Jack Garratt at The Olympia, Dublin, 30th March 2016

Pinstriped lights and pure delight. Jack Garratt raises his arms in triumph, a be-hatted silhouette against blue neon spotlights, and the zealous crowd surges forward to the feet of their messiah. “AHAHA! I fucking love this country, you guys are incredible” – and the bass drops, throbbing through the ribs of revelers come to worship at the high altar of The Olympia.

Critically, Garratt is stuck between the proverbial rock and hard place. Lauded by the mainstream press, in recent months he’s picked up both the BBC Sound of 2016, and 2016 Brits Critics Choice awards. Yet there are also those who label him ‘bland’, dismissing his music as name drop beats for the Urban Outfitters, try-hard cool gang. Either way, tonight’s gig isn’t about proving a point. From the opening ticking guitar of ‘Water’ through to the ecstatic skip hop of Worry, Garratt is here for the crowd, and here for a party.

On stage he cuts a lonely figure, ensconced in a hemisphere of drumkit, guitar, leads and mysterious boxes which emit squiggling Martian bleeps. Like a maniacal loop-pedal wizard, he leaps between it all with decisive triangular movements, perfectly executed. For Dublin, he’s added an extra layer of complexity – it’s the first time he’s performed the drum solo which precedes Breathe Life, beseeching the crowd to “Be extra specially nice..I’m doing like seven things at once”. There’s no need for pleas though – breaks between (and during) songs are liberally peppered with the audience’s amorous shouts. If Garratt has ever harboured paternal desires, he’s now got plenty of willing helpers.

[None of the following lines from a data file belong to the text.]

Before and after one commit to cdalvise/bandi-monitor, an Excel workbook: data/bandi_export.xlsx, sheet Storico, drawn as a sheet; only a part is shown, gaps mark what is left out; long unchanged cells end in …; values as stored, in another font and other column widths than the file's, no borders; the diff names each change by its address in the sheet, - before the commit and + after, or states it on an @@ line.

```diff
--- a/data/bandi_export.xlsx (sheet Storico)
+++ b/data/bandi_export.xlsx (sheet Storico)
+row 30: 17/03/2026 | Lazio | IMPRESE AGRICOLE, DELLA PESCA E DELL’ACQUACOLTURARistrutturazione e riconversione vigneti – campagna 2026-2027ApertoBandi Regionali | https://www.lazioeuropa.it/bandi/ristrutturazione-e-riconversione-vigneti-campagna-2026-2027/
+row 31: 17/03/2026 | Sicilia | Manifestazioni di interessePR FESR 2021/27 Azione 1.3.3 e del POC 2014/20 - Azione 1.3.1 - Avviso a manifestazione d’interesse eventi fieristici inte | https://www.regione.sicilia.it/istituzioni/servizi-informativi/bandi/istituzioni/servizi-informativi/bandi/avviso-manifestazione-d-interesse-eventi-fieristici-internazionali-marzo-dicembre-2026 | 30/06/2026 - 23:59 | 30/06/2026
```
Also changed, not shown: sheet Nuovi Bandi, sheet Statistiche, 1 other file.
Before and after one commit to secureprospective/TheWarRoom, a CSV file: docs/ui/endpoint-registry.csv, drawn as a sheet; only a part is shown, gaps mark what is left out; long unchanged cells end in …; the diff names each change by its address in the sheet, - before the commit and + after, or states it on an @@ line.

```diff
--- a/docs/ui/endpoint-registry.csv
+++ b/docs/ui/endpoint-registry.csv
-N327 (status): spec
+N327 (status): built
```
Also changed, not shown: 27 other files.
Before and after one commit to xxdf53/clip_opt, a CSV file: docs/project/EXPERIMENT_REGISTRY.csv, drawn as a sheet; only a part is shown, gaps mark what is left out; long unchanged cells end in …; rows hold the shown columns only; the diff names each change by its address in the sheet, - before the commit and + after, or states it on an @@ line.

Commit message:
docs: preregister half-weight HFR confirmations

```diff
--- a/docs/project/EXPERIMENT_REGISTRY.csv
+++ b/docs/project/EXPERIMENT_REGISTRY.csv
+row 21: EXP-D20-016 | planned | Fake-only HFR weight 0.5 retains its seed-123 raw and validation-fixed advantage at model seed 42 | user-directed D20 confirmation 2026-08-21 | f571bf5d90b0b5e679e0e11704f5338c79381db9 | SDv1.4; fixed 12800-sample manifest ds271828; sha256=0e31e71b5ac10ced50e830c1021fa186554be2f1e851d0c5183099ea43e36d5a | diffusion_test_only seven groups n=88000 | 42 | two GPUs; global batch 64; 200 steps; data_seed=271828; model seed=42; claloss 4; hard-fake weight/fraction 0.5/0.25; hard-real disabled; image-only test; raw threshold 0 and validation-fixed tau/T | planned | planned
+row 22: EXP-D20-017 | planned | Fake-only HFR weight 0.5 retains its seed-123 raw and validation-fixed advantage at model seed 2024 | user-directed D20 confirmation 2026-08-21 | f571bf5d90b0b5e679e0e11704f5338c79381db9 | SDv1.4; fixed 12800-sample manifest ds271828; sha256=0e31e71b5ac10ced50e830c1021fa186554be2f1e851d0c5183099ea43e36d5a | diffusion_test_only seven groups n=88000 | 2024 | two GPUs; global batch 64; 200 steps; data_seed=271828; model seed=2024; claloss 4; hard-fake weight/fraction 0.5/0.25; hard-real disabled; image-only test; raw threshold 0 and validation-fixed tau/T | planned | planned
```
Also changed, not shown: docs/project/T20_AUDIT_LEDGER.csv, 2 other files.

Indeed, he’s so engaging that the whole thing feels like a Jack/Dub love-in. Garratt grins in warm disbelief as the crowd sing the entirety of the anthemic Weathered, his role reduced to that of backing instrumentalist. Roars of approval greet his self-deprecatory introduction to Far Cry – “My favourite track from this thing I did recently…which was my album called ‘Phase’”, followed by a slide into a Craig David/Justin Timberlake mashup. It’s deliberately vintage ’90s cool, recrafted to fit the Garratt musical mould (sudden stops, bass drops and unwinding synths) but who cares, we want to dance.

Therefore, the only real low point comes with the misjudged sensitivity of Surprise Yourself. It’s not what we need right now – the lyrics are straight out of Instagram, tumbling over with dogged aspiration and an unerring quest for self-improvement; plus it’s just too quiet. Garratt’s tortured falsetto imploring us to “Take a pen and write this down/ Draw something that can’t be found” fails to conquer the general sniggering and shouts of “G’WAN THE GINGERS”. Garratt himself seems breezily unfazed by this (clearly we just don’t ‘get’ the unfathomable depths of his inner emotional torment), and cheerily returns to form, closing out the set with the leaping crowd pleaser Worry.

There’s no encore, and that feels right. Garratt’s set is a neatly parceled experience – each song catchy whilst it’s there, yet individually immediately forgettable. The lasting impression is of a consummate showman whose live performance surpasses his album. It is exactly as it should be; the audience spat out from the belly of The Olympia into the streetlight grime of Dame Street, left with a blurred hangover of falsetto and thudding bass. Cheers Jack; seems that Ireland loves you too.